▶ _Problem description_:
Omit the images. Reproduce each line of the records exactly as it appears.

▶ _Information_:
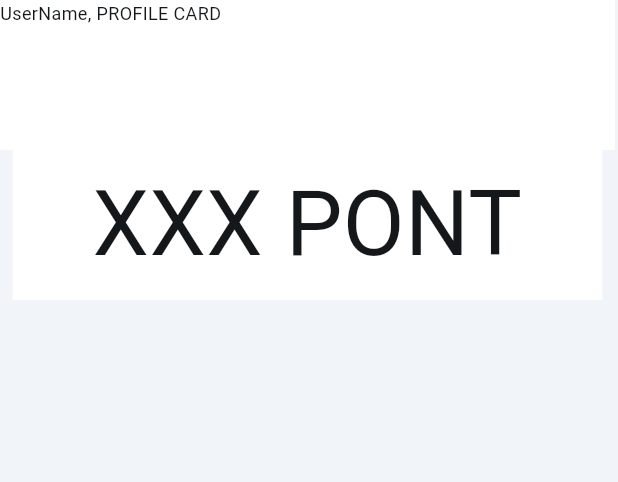
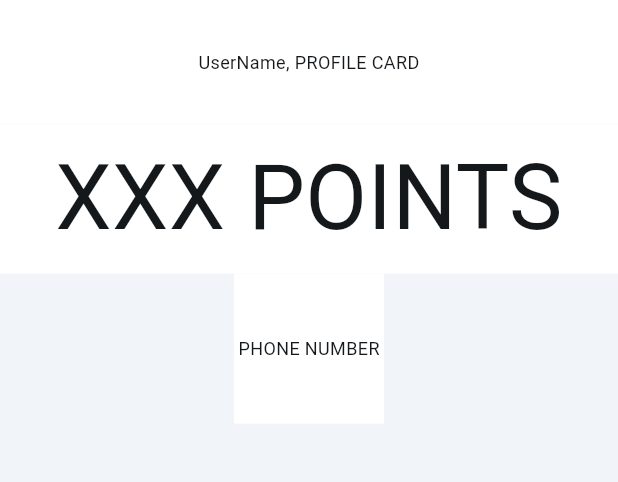
Before and after one commit to AdyStudios/GCS_JUNCTIONX, a Flutter app: the DashboardWidget screen opened by its route, on a phone screen of 412 x 824 dp, the part 84-566 px from its top. Run offline on Flutter 3.47's test engine with Material 3 defaults, Android fonts, the phone set to English and light mode, and no system bars; our stand-ins replace auto_size_text, font_awesome_flutter, from_css_color, go_router, google_fonts, page_transition and 2 more; missing offline and left inert: json_path; accounts and stored records are empty; Roboto replaces fonts that are missing (Readex Pro).

Commit message:
update users and dash

```diff
--- a/telego/lib/pages/dashboard/dashboard_widget.dart
+++ b/telego/lib/pages/dashboard/dashboard_widget.dart
@@ -5,6 +5,9 @@ import 'package:flutter/material.dart';
 import 'package:flutter/services.dart';
 import 'package:google_fonts/google_fonts.dart';
 import 'package:provider/provider.dart';
+
+import '../../user.dart';
+
 import 'dashboard_model.dart';
 export 'dashboard_model.dart';
 
@@ -61,13 +64,13 @@ class _DashboardWidgetState extends State<DashboardWidget> {
               style: FlutterFlowTheme.of(context).headlineMedium.override(
                     fontFamily: 'Outfit',
                     color: Colors.white,
-                    fontSize: 22.0,
+                    fontSize: 22,
                   ),
             ),
           ),
           actions: [],
           centerTitle: false,
-          elevation: 2.0,
+          elevation: 2,
         ),
         body: SafeArea(
           top: true,
@@ -75,31 +78,60 @@ class _DashboardWidgetState extends State<DashboardWidget> {
             mainAxisSize: MainAxisSize.max,
             children: [
               Container(
-                width: 410.0,
-                height: 100.0,
-                decoration: BoxDecoration(
-                  color: FlutterFlowTheme.of(context).secondaryBackground,
+                width: 410,
+                height: 100,
+                constraints: BoxConstraints(
+                  minWidth: MediaQuery.sizeOf(context).width,
+                  maxWidth: MediaQuery.sizeOf(context).width,
+                  maxHeight: MediaQuery.sizeOf(context).height * 0.1,
                 ),
-                child: Text(
-                  'UserName, PROFILE CARD',
-                  style: FlutterFlowTheme.of(context).bodyMedium,
-                ),
-              ),
-              Container(
-                width: 393.0,
-                height: 100.0,
                 decoration: BoxDecoration(
                   color: FlutterFlowTheme.of(context).secondaryBackground,
                 ),
                 child: Align(
                   alignment: AlignmentDirectional(0.00, 0.00),
                   child: Text(
-                    'XXX PONT',
+                    'UserName, PROFILE CARD',
+                    textAlign: TextAlign.center,
+                    style: FlutterFlowTheme.of(context).bodyMedium,
+                  ),
+                ),
+              ),
+              Container(
+                width: 393,
+                height: 100,
+                constraints: BoxConstraints(
+                  minWidth: MediaQuery.sizeOf(context).width,
+                  minHeight: MediaQuery.sizeOf(context).height * 0.1,
+                  maxWidth: MediaQuery.sizeOf(context).width,
+                  maxHeight: MediaQuery.sizeOf(context).height * 0.2,
+                ),
+                decoration: BoxDecoration(
+                  color: FlutterFlowTheme.of(context).secondaryBackground,
+                ),
+                child: Align(
+                  alignment: AlignmentDirectional(0.00, 0.00),
+                  child: Text(
+                    'XXX POINTS',
                     textAlign: TextAlign.center,
                     style: FlutterFlowTheme.of(context).bodyMedium.override(
                           fontFamily: 'Readex Pro',
-                          fontSize: 60.0,
+                          fontSize: 60,
                         ),
+                  ),
+                ),
+              ),
+              Container(
+                width: 100,
+                height: 100,
+                decoration: BoxDecoration(
+                  color: FlutterFlowTheme.of(context).secondaryBackground,
+                ),
+                child: Align(
+                  alignment: AlignmentDirectional(0.00, 0.00),
+                  child: Text(
+                    'PHONE NUMBER',
+                    style: FlutterFlowTheme.of(context).bodyMedium,
                   ),
                 ),
               ),
--- a/telego/lib/user.dart
+++ b/telego/lib/user.dart
@@ -1,9 +1,9 @@
 import 'package:flutter/material.dart';
 
 class User{
-  int points=0;
-  String name="";
-  String phone="";
+  int points=69420;
+  String name="Fúú Kara Ádám";
+  String phone="+36304862489";
   User(this.points,this.name,this.phone);
   int getPoints(){return points;}
   String getName(){return name;}
```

▶ _Solution below_:
Before and after one commit to AdyStudios/GCS_JUNCTIONX, a Flutter app: the DashboardWidget screen opened by its route, on a phone screen of 412 x 824 dp, the part 84-566 px from its top. Run offline on Flutter 3.47's test engine with Material 3 defaults, Android fonts, the phone set to English and light mode, and no system bars; our stand-ins replace auto_size_text, font_awesome_flutter, from_css_color, go_router, google_fonts, page_transition and 2 more; missing offline and left inert: json_path; accounts and stored records are empty; Roboto replaces fonts that are missing (Readex Pro).

Commit message:
update users and dash

```diff
--- a/telego/lib/pages/dashboard/dashboard_widget.dart
+++ b/telego/lib/pages/dashboard/dashboard_widget.dart
@@ -5,6 +5,9 @@ import 'package:flutter/material.dart';
 import 'package:flutter/services.dart';
 import 'package:google_fonts/google_fonts.dart';
 import 'package:provider/provider.dart';
+
+import '../../user.dart';
+
 import 'dashboard_model.dart';
 export 'dashboard_model.dart';
 
@@ -61,13 +64,13 @@ class _DashboardWidgetState extends State<DashboardWidget> {
               style: FlutterFlowTheme.of(context).headlineMedium.override(
                     fontFamily: 'Outfit',
                     color: Colors.white,
-                    fontSize: 22.0,
+                    fontSize: 22,
                   ),
             ),
           ),
           actions: [],
           centerTitle: false,
-          elevation: 2.0,
+          elevation: 2,
         ),
         body: SafeArea(
           top: true,
@@ -75,31 +78,60 @@ class _DashboardWidgetState extends State<DashboardWidget> {
             mainAxisSize: MainAxisSize.max,
             children: [
               Container(
-                width: 410.0,
-                height: 100.0,
-                decoration: BoxDecoration(
-                  color: FlutterFlowTheme.of(context).secondaryBackground,
+                width: 410,
+                height: 100,
+                constraints: BoxConstraints(
+                  minWidth: MediaQuery.sizeOf(context).width,
+                  maxWidth: MediaQuery.sizeOf(context).width,
+                  maxHeight: MediaQuery.sizeOf(context).height * 0.1,
                 ),
-                child: Text(
-                  'UserName, PROFILE CARD',
-                  style: FlutterFlowTheme.of(context).bodyMedium,
-                ),
-              ),
-              Container(
-                width: 393.0,
-                height: 100.0,
                 decoration: BoxDecoration(
                   color: FlutterFlowTheme.of(context).secondaryBackground,
                 ),
                 child: Align(
                   alignment: AlignmentDirectional(0.00, 0.00),
                   child: Text(
-                    'XXX PONT',
+                    'UserName, PROFILE CARD',
+                    textAlign: TextAlign.center,
+                    style: FlutterFlowTheme.of(context).bodyMedium,
+                  ),
+                ),
+              ),
+              Container(
+                width: 393,
+                height: 100,
+                constraints: BoxConstraints(
+                  minWidth: MediaQuery.sizeOf(context).width,
+                  minHeight: MediaQuery.sizeOf(context).height * 0.1,
+                  maxWidth: MediaQuery.sizeOf(context).width,
+                  maxHeight: MediaQuery.sizeOf(context).height * 0.2,
+                ),
+                decoration: BoxDecoration(
+                  color: FlutterFlowTheme.of(context).secondaryBackground,
+                ),
+                child: Align(
+                  alignment: AlignmentDirectional(0.00, 0.00),
+                  child: Text(
+                    'XXX POINTS',
                     textAlign: TextAlign.center,
                     style: FlutterFlowTheme.of(context).bodyMedium.override(
                           fontFamily: 'Readex Pro',
-                          fontSize: 60.0,
+                          fontSize: 60,
                         ),
+                  ),
+                ),
+              ),
+              Container(
+                width: 100,
+                height: 100,
+                decoration: BoxDecoration(
+                  color: FlutterFlowTheme.of(context).secondaryBackground,
+                ),
+                child: Align(
+                  alignment: AlignmentDirectional(0.00, 0.00),
+                  child: Text(
+                    'PHONE NUMBER',
+                    style: FlutterFlowTheme.of(context).bodyMedium,
                   ),
                 ),
               ),
--- a/telego/lib/user.dart
+++ b/telego/lib/user.dart
@@ -1,9 +1,9 @@
 import 'package:flutter/material.dart';
 
 class User{
-  int points=0;
-  String name="";
-  String phone="";
+  int points=69420;
+  String name="Fúú Kara Ádám";
+  String phone="+36304862489";
   User(this.points,this.name,this.phone);
   int getPoints(){return points;}
   String getName(){return name;}
```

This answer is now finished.